At 15% of the civilian labor force, total unemployment was down last month from its 17% high in October 2009, but it was still almost twice as high as before it rocketed up from the start of 2008.
At 40 weeks last month, the average number of weeks unemployed has not changed this year after increasing sharply from less than half that level at the start of 2008. The rate of change was very high during 2008. It dropped rapidly since the start of 2010 to stabilize at the current exceptionally high level.
Employment continues to drop in federal, state and local governments, all of which get less tax revenue because our economy is in recession. They account for a little under 17% of total non-farm payroll. In the goods producing sector which accounts for 14% of total non-farm payroll, we see 2% growth in manufacturing from one year ago. In the service sector, 70% of total non-farm payroll, we see 3% growth in professional and business services, 2% in education and health, 2% in leisure and hospitality, and a small drop in information services.
Persistently high unemployment has driven average hourly earnings down from a year ago. The only exceptions are mining and logging, the second highest paid sector, which is up 4%, financial activities up 3%, and trade, transportation and utilities, the largest individual sector payroll, which is up 0.34%.
Professional and business services, the sector with the highest payroll growth, had, at 1.27%, the greatest drop in average earnings from a year ago. Manufacturing, the highest payroll growth goods-producing sector, had the next highest drop in average earnings, down 0.47% from a year ago. Information services, the only service sector where payroll dropped, had the next highest decline in average hourly earnings, 0.42%. That is almost identical to the 0.41% drop in average hourly earnings for the sector where average earnings are by far the lowest, leisure and hospitality.
Continued tax cuts will drive continued cuts in government payrolls, which will worsen our economic decline. People without earnings can spend only what is transferred from those who do. We must restructure our federal budget as I’ve noted in posts at http://usaturnaround.wordpress.com/ But as I’ve also noted there, we must at the same time restructure our economy. We must create more jobs. Without jobs there are no earnings, and without earnings there is no economy.
The big question is what kind of jobs in which sectors? More and more jobs can be done at lower cost by workers in other countries, or by machines. Businesses will, and should, continue to cut their high cost payrolls. They have no incentive to form strategies to increase US payrolls. Politicians do have that incentive but chiefly in the short term, between now and their next election. That is OK when the world is not changing but this is not such a time.
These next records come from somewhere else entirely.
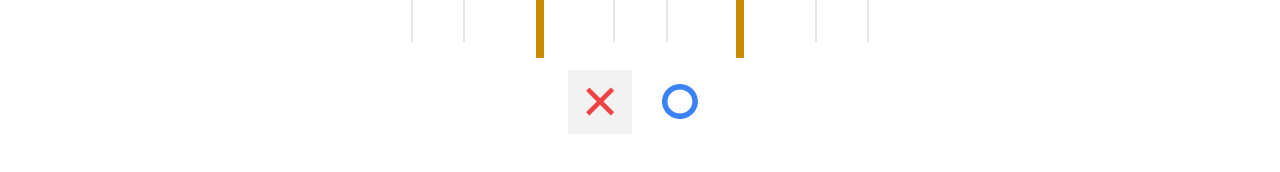
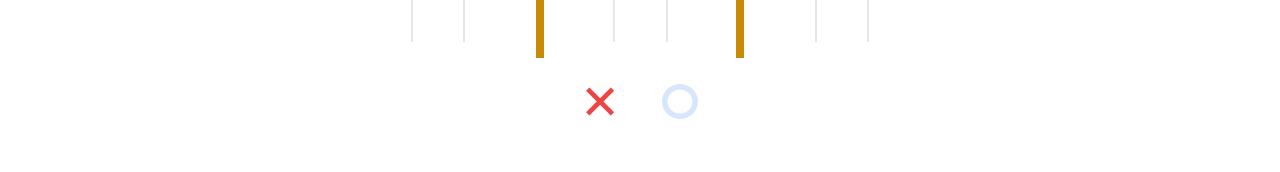
Before and after one commit to davidzz-code/Tic_tac_loco, a React (Vite) app: page / in a window 1280 px wide. Shown: the part 624-796 px from the top of the page. Built offline with nearby package versions, Linux system fonts and the light colour scheme.

Commit message:
feat: Improve end game opacity and blur effect

```diff
--- a/src/App.jsx
+++ b/src/App.jsx
@@ -24,6 +24,7 @@ function App() {
     setWinner(null)
     setTurn(prevTurn => prevTurn === TURNS.X ? TURNS.X : TURNS.O)
     setBoard(Array(9).fill(Array(9).fill(null)))
+    setEndGameOpacity('opacity-100 blur-none')
 
     window.localStorage.removeItem('board')
     window.localStorage.removeItem('turn')
@@ -55,10 +56,9 @@ function App() {
       if (newWinner) {
         confetti()
         setWinner(newWinner)
-        setEndGameOpacity('opacity-100 blur-none')
+        setEndGameOpacity('opacity-70 blur-sm')
       } else if (checkEndGame(newBoard)) {
-        console.log('Es un empate')
-        setEndGameOpacity('opacity-100 blur-none')
+        setEndGameOpacity('opacity-70 blur-sm')
         setWinner(false)
       }
     }
--- a/src/components/Square.jsx
+++ b/src/components/Square.jsx
@@ -1,7 +1,7 @@
 import { TURNS } from '../constants'
 
-export default function Square({ children, boardIndex, squareIndex, updateBoard, isSelected, disableClick, style }) {
-  const className = isSelected ? 'bg-[#F2F2F2]' : ''
+export default function Square({ children, boardIndex, squareIndex, updateBoard, isSelected, disableClick, style, opacity = 'opacity-100' }) {
+  const selectedStyle = isSelected ? '' : `${opacity}`
 
     const getColor = (value) => {
       if (value === TURNS.X) return 'text-red-500'
@@ -15,7 +15,7 @@ export default function Square({ children, boardIndex, squareIndex, updateBoard,
   }
   return (
     <div
-      className={`${getColor(children)} h-full font-bold aspect-square flex justify-center items-center text-5xl rounded-none ${style} ${className}`}
+      className={`${getColor(children)} h-full font-bold aspect-square flex justify-center items-center text-5xl rounded-none ${style} ${selectedStyle}`}
       onClick={handleClick}
     >{children}</div>
   )
--- a/src/components/Turns.jsx
+++ b/src/components/Turns.jsx
@@ -2,12 +2,13 @@ import { TURNS } from "../constants"
 import Square from "./Square"
 
 export default function Turns({ turn, endGameOpacity }) {
+
   return (
     <section className={`m-4 flex justify-center items-center space-x-4 h-16 ${endGameOpacity}`}>
-      <Square style="w-16 h-16 flex items-center justify-center text-5xl border-none rounded-md hover:bg-inherit" isSelected={turn === TURNS.X} turn={turn}>
+      <Square style={`w-16 h-16 flex items-center justify-center text-5xl border-none rounded-md hover:bg-inherit`} isSelected={turn === TURNS.X} turn={turn} opacity="opacity-20">
         {TURNS.X}
       </Square>
-      <Square style="w-16 h-16 flex items-center justify-center text-5xl border-none rounded-md hover:bg-inherit" isSelected={turn === TURNS.O} turn={turn}>
+      <Square style={`w-16 h-16 flex items-center justify-center text-5xl border-none rounded-md hover:bg-inherit`} isSelected={turn === TURNS.O} turn={turn} opacity="opacity-20">
         {TURNS.O}
       </Square>
     </section>
```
We must figure out how our society and economy should respond to currently unfolding great changes, identify the projects to achieve that transformation, and mobilize our workforce.
I began to explore this at the end of my previous post, “Monetary Policy, Fiscal Policy – What to Do?” at http://martinsidwell.com/?p=117 and will continue.